“Blessed are the poor in spirit,” is the original beatitude from Matthew Chapter 5, and the spirit of poverty turns out to be a great way to live married life — while consumerism seems to wreck everything. Aleteia has featured some great advice about simplifying including these great six rules, these benefits of “moderate minimalism,” and this young mom who decluttered without regret.
“Blessed are they who mourn,” is the original beatitude. Many of us have discovered that suffering together teaches us to love. This is the law of the cross that is built into the very foundations of the earth, because Jesus is the crucified one and “through him all things were made.”
As Pope Benedict said, “There is no true love without suffering, there is no gift of life without pain.”
Blessed are those who let insults roll off of them.
“Blessed are the meek,” says the original. The more we take offense at our spouse, the more we prickle at small irritations, the further apart we will be. The more we allow our spouse to be flawed and human, the closer we will become.
Pope Francis’s favorite film, La Strada, is about a spousal relationship where a woman’s meekness saves a man.
Blessed are those who call out sin; this is the only way to progress.
The Beatitude “Blessed are they who hunger and thirst for righteousness” for spouses has to mean that a spouse should not simply take it if the other is doing real harm, to spouse or child — or self. Sin is sin and encouraging it is not a virtue.

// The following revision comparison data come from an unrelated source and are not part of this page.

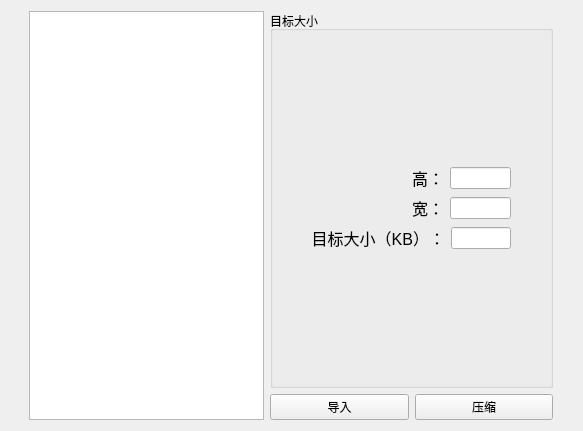
Gxstar/ImageZip, file image.ui: the form before one commit.
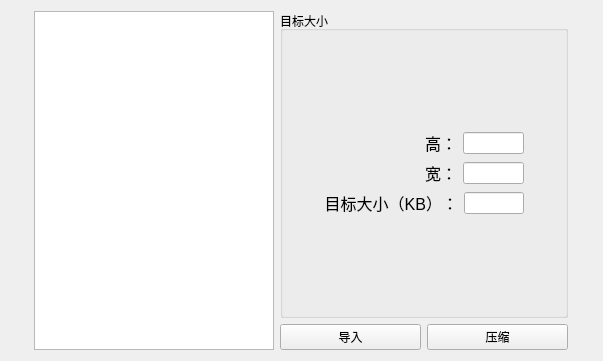
The form after the commit.

Commit message: 微调界面

Patch:
```diff
--- a/image.ui
+++ b/image.ui
@@ -6,8 +6,8 @@
    <rect>
     <x>0</x>
     <y>0</y>
-    <width>583</width>
-    <height>431</height>
+    <width>603</width>
+    <height>361</height>
    </rect>
   </property>
   <property name="windowTitle">
```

In the end, the power of the movie La Strada is that the woman will not tolerate her husband’s greatest sin, and it is this alone that causes her to be meek no longer.
Blessed are those who are able to forgive, because they, too, will (eventually) be forgiven.
“Blessed are the merciful” will mean for spouses almost exactly what it means for everyone else, but spouses will have to forgive deeper hurts, and forgive them more often. In the unforgettable words of Father Hughes Sundeme at my daughter’s wedding, “When you hear people celebrating 30, 40, 50 years of togetherness, they are celebrating forgiveness.”
Blessed are those who keep a shining vision of their spouse, for they will see them with God’s eyes.
“Blessed are the pure of heart,” says the original. To be “pure of heart” is to see and treat people according to their objective value, and not to see just the parts of them that attract or annoy you.
You can look at your spouse and see all of their defects, or you can look at your spouse and remember all of their virtues. Jesus chooses the latter when he looks at each of us. We should join him.
Blessed are those who are willing to lose arguments, for they will win the peace they long for.
“Blessed are the peacemakers,” Jesus says. That is true in marriage more than anywhere. A priest once put it this way: “The spouse who loves the most is the spouse who loses the most arguments.” When the choice is between being right and being united, true love chooses unity. Lifelong love is worth losing for.
Blessed are the countercultural, who choose what’s best over what’s favored.
“Blessed are those who are persecuted for righteousness’ sake,” Jesus says, and “Blessed are you when people revile you and persecute you and utter all kinds of evil against you falsely on my account.”
We know what is best for our family, and we should be willing to suffer the rebukes of anyone who complains in order to secure it, be they in-laws, school officials, doctors, neighbors or friends.